> **What to work on**
From the listing below, return each line that includes "Unnamed".

> **Records supplied**

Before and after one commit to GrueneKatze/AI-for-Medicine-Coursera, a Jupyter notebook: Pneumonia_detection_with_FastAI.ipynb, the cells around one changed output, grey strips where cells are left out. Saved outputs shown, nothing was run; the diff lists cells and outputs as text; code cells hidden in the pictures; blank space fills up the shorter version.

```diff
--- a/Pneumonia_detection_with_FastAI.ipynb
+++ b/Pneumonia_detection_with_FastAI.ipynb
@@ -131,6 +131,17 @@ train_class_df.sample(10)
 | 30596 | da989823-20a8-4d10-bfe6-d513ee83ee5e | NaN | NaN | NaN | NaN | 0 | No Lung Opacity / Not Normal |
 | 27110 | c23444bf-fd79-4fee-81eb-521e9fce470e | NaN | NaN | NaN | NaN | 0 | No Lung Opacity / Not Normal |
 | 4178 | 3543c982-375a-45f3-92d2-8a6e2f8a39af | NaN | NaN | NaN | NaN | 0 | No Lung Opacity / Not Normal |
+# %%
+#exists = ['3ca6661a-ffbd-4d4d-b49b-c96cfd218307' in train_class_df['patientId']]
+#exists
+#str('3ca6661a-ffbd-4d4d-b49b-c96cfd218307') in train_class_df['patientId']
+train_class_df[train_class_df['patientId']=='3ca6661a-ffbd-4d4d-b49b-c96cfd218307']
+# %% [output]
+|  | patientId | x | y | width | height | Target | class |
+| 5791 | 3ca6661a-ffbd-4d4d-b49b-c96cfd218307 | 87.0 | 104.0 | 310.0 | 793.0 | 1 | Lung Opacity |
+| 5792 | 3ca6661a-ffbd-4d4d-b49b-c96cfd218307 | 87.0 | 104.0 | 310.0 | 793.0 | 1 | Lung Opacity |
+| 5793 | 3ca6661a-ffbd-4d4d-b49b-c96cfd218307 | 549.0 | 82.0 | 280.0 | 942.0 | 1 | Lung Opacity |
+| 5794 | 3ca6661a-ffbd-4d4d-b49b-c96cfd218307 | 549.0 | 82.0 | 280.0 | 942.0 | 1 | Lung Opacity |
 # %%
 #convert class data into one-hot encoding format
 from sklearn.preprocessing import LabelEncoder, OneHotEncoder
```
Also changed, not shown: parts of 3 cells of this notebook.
* * *
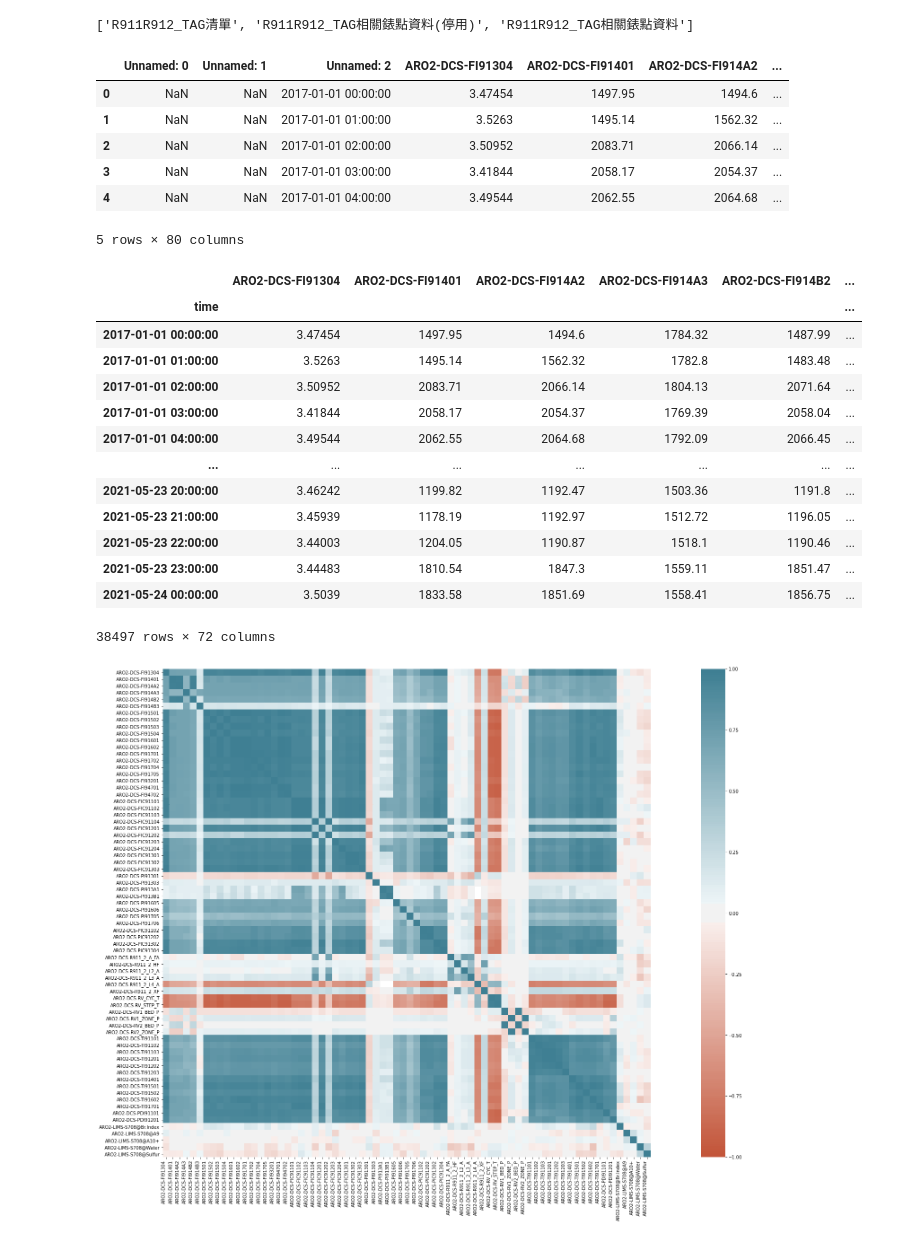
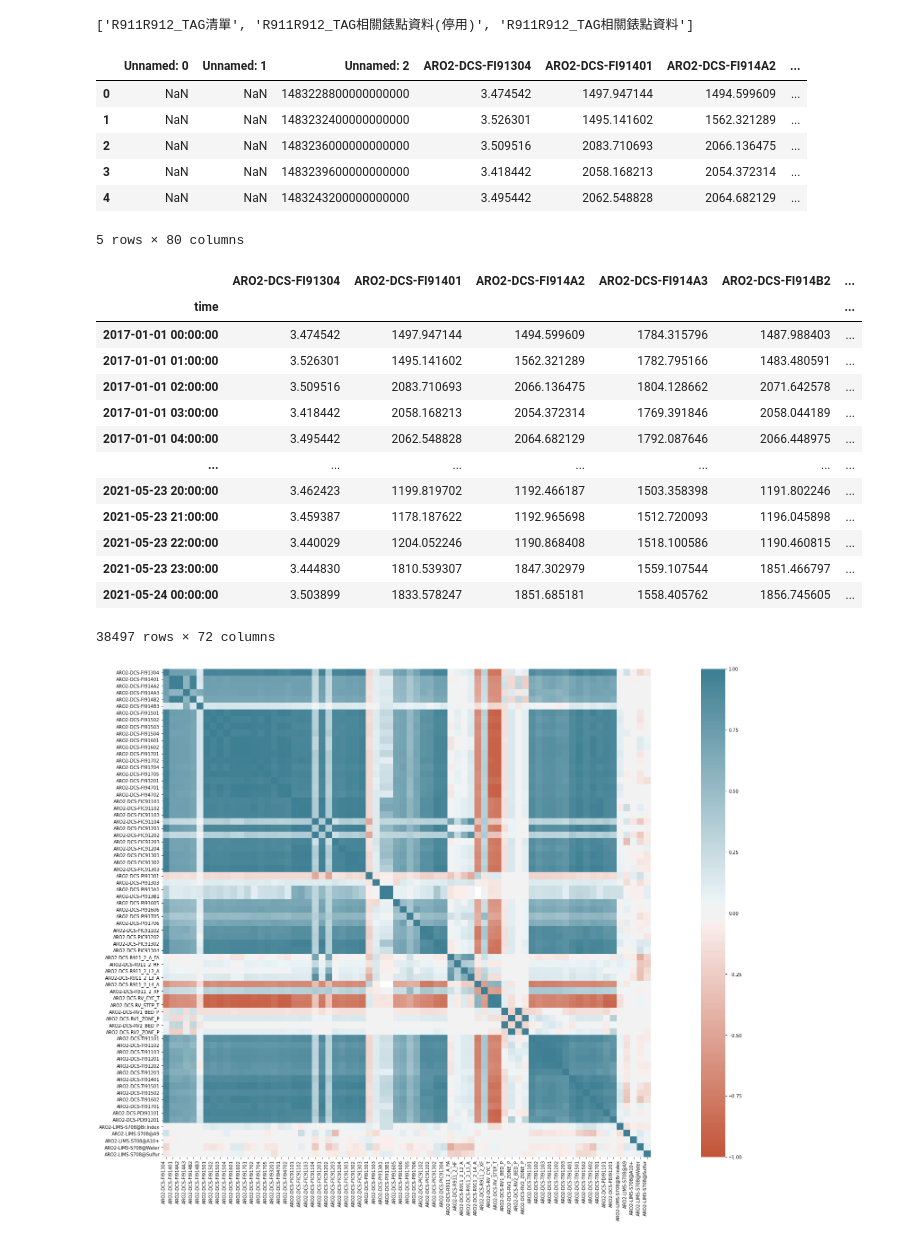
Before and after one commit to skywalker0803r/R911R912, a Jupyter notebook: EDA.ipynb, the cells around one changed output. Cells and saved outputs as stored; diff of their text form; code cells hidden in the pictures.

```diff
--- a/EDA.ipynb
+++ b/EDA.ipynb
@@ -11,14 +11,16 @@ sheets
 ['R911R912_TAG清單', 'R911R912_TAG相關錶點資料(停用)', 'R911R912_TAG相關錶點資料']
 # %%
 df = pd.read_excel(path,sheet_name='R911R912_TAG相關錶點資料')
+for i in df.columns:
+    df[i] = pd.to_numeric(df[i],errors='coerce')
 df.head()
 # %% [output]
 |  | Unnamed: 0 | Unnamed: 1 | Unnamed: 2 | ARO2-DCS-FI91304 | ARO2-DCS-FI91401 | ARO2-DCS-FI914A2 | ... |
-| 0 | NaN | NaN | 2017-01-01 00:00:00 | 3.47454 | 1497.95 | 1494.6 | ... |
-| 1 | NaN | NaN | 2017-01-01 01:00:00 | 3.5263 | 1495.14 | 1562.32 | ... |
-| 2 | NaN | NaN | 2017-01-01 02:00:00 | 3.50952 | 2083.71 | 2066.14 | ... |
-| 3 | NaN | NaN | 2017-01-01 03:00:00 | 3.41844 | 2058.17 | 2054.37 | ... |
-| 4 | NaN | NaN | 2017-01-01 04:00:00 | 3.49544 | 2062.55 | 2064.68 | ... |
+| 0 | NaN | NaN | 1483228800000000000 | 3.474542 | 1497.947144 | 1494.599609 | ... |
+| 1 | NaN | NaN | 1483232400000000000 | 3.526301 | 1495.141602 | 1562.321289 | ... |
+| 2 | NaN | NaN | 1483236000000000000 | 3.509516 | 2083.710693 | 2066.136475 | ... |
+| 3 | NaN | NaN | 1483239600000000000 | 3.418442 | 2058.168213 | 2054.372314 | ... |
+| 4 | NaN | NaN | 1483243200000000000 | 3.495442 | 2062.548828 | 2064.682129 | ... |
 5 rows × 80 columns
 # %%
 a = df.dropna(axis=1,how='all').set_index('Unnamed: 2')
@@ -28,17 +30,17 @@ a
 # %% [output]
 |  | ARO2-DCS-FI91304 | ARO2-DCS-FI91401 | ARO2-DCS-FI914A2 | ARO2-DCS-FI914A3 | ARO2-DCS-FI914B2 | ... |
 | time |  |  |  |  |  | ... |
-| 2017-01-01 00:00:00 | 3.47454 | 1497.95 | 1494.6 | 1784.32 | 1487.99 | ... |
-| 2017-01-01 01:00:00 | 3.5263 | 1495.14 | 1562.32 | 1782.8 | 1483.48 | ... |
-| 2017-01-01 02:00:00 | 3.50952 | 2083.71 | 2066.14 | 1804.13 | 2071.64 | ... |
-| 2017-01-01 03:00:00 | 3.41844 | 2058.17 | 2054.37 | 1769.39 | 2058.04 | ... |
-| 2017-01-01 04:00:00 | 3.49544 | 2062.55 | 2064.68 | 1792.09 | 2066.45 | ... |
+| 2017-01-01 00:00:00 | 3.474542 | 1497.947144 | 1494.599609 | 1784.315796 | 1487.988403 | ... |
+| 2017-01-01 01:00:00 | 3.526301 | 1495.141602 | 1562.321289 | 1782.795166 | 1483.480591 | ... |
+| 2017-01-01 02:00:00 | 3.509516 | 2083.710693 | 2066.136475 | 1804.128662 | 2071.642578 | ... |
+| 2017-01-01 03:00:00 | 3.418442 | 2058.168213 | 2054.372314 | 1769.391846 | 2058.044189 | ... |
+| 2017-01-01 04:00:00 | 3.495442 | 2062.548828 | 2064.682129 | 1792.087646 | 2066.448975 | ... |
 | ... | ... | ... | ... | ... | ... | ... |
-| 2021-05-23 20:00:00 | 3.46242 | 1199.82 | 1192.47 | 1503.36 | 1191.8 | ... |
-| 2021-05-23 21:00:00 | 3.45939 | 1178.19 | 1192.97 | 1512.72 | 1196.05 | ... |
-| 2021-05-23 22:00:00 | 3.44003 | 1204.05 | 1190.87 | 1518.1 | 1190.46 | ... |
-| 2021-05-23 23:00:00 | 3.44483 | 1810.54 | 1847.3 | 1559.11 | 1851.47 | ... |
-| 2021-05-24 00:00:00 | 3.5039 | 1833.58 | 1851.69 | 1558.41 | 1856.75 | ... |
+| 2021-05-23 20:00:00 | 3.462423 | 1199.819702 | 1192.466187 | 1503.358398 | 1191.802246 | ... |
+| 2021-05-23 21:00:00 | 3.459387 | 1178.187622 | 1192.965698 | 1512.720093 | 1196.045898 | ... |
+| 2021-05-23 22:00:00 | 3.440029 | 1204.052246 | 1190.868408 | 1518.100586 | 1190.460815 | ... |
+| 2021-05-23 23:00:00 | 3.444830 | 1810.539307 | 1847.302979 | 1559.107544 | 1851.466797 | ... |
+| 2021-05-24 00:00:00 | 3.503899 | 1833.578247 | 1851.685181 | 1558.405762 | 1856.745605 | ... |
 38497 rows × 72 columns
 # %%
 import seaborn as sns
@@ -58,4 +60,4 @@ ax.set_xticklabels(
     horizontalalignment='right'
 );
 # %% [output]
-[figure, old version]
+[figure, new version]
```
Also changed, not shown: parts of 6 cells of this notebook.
---
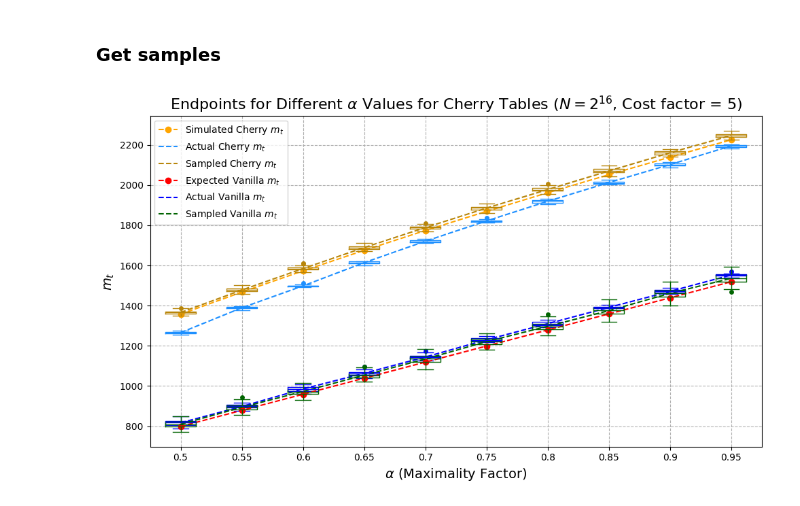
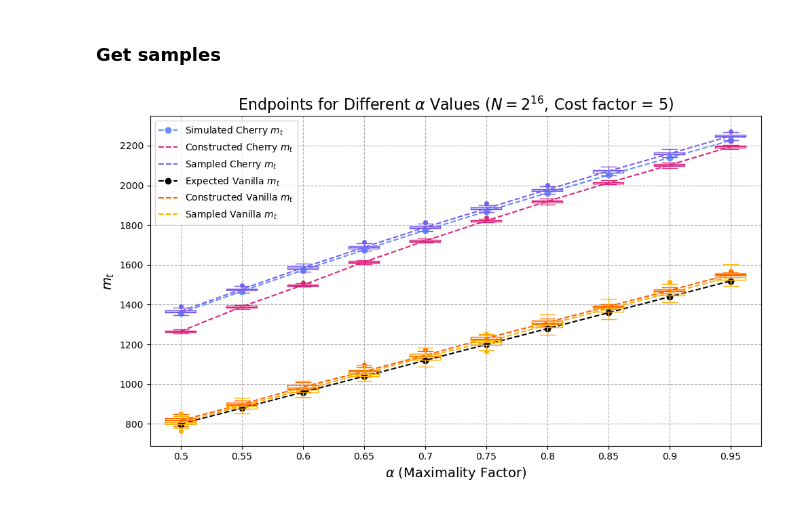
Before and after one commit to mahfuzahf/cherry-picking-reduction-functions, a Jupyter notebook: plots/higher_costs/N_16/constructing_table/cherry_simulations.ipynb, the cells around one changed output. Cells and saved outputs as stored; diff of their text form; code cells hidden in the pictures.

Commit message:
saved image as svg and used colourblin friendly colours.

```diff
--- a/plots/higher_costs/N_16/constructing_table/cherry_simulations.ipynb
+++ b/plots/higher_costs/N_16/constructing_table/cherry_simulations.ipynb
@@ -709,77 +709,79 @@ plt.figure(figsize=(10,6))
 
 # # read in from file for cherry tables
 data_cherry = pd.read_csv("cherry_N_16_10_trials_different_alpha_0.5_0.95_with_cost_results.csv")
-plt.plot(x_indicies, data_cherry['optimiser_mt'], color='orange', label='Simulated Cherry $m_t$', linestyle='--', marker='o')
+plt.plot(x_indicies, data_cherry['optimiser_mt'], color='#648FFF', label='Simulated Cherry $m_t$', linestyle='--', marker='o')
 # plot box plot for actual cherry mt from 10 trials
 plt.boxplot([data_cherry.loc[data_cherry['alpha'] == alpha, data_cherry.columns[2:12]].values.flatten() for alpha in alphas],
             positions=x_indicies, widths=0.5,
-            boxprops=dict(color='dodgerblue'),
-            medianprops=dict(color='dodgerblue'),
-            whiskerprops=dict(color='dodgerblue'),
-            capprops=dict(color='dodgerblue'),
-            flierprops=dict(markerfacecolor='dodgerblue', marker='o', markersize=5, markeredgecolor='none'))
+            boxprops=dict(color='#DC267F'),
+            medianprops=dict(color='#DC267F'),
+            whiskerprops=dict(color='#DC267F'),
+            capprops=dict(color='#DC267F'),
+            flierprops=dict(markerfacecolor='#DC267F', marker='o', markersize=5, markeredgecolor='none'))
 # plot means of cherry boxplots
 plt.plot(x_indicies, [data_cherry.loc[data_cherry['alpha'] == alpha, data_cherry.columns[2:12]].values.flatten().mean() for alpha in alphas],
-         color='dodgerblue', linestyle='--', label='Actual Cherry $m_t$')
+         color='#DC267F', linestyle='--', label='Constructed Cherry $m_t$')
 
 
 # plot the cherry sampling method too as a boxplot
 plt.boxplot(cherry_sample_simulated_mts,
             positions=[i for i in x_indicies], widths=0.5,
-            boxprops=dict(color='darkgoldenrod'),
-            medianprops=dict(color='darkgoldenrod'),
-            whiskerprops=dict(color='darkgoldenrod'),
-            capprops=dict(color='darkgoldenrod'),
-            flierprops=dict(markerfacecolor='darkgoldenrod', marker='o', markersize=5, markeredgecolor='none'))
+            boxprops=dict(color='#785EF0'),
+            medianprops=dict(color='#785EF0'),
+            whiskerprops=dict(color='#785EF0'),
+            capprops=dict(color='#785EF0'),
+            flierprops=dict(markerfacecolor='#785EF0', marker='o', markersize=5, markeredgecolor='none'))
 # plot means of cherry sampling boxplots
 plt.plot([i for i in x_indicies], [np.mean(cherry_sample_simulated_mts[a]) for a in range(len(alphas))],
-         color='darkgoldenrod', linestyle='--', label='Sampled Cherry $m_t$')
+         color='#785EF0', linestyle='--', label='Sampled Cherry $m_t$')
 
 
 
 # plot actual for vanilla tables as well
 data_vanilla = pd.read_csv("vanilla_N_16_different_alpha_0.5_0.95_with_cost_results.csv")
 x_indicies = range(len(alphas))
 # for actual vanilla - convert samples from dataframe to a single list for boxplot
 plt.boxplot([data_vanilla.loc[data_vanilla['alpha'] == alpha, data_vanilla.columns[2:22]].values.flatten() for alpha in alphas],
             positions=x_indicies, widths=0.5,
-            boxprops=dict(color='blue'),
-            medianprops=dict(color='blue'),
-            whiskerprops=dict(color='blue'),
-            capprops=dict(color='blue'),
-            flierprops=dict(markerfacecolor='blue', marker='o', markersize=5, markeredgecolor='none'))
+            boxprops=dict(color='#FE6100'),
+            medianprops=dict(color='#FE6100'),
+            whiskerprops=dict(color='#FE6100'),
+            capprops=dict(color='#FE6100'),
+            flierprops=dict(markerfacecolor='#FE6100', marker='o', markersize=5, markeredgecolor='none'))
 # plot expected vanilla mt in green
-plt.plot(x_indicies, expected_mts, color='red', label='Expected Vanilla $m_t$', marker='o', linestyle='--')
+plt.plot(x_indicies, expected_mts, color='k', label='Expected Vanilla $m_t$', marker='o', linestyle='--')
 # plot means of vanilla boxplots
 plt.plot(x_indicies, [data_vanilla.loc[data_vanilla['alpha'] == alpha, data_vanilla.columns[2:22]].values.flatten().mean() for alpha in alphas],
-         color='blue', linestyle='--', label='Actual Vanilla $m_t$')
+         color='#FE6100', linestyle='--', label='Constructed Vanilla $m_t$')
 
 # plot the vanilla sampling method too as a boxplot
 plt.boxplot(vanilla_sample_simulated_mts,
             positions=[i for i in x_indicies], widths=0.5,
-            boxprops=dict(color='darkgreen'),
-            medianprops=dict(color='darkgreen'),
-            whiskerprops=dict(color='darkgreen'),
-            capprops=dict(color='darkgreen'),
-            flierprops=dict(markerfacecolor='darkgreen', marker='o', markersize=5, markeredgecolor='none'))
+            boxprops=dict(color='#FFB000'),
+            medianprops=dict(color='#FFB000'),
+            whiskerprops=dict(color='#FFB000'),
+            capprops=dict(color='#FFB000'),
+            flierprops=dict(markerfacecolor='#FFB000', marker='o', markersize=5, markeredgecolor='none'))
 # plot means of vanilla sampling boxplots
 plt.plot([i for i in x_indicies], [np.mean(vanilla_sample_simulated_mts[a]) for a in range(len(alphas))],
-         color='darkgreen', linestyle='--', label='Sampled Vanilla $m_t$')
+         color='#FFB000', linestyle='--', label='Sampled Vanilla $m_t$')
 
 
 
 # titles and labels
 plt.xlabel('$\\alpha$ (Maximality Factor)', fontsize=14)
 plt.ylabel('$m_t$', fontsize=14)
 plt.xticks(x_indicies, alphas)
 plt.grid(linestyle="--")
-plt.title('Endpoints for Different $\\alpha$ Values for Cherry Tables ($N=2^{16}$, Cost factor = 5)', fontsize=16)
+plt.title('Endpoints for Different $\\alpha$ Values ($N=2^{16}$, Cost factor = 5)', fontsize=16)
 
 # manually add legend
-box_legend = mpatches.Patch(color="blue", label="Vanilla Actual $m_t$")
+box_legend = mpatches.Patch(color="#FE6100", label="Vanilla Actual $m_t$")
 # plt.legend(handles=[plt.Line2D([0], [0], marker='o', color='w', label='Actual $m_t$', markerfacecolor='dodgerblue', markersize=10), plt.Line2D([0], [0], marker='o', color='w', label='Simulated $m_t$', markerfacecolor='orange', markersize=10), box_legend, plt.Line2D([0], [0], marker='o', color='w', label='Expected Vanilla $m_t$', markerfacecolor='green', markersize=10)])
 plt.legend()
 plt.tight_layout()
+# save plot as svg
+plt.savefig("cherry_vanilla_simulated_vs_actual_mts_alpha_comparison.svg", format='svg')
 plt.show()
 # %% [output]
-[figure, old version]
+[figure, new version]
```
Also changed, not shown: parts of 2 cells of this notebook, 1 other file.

> **Answer space**
 |  | Unnamed: 0 | Unnamed: 1 | Unnamed: 2 | ARO2-DCS-FI91304 | ARO2-DCS-FI91401 | ARO2-DCS-FI914A2 | ... |
 a = df.dropna(axis=1,how='all').set_index('Unnamed: 2')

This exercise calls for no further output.